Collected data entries

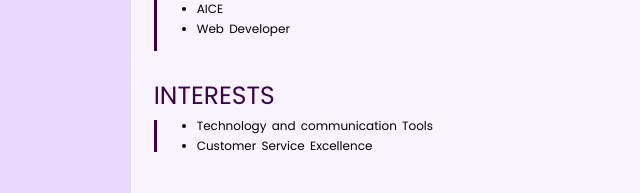
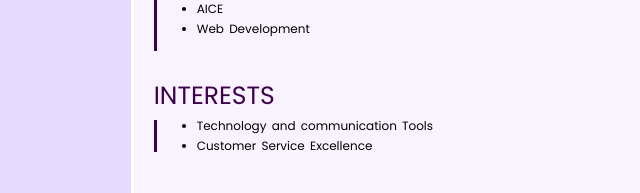
Before and after one commit to kingsfavy/bst, a website: page index.html in a window 1280 px wide. Shown: the part 331-524 px from the top of the page, 295-935 px from the left. Drawn offline with Linux system fonts and the light colour scheme.

Commit message:
Update index.html

```diff
--- a/index.html
+++ b/index.html
@@ -106,7 +106,7 @@ relationships and promoting brand loyalty.</span>
     <ul>
         <li>AICE</li>
         <div class="small-space"></div>
-        <li>Web Developer</li>
+        <li>Web Development</li>
     </ul>
     <div class="small-space"></div>
         <div class="small-space"></div>
```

#### THE TASK:
Quote the records above exactly, leaving out any pictures.

#### TASK RESULT:
Before and after one commit to kingsfavy/bst, a website: page index.html in a window 1280 px wide. Shown: the part 331-524 px from the top of the page, 295-935 px from the left. Drawn offline with Linux system fonts and the light colour scheme.

Commit message:
Update index.html

```diff
--- a/index.html
+++ b/index.html
@@ -106,7 +106,7 @@ relationships and promoting brand loyalty.</span>
     <ul>
         <li>AICE</li>
         <div class="small-space"></div>
-        <li>Web Developer</li>
+        <li>Web Development</li>
     </ul>
     <div class="small-space"></div>
         <div class="small-space"></div>
```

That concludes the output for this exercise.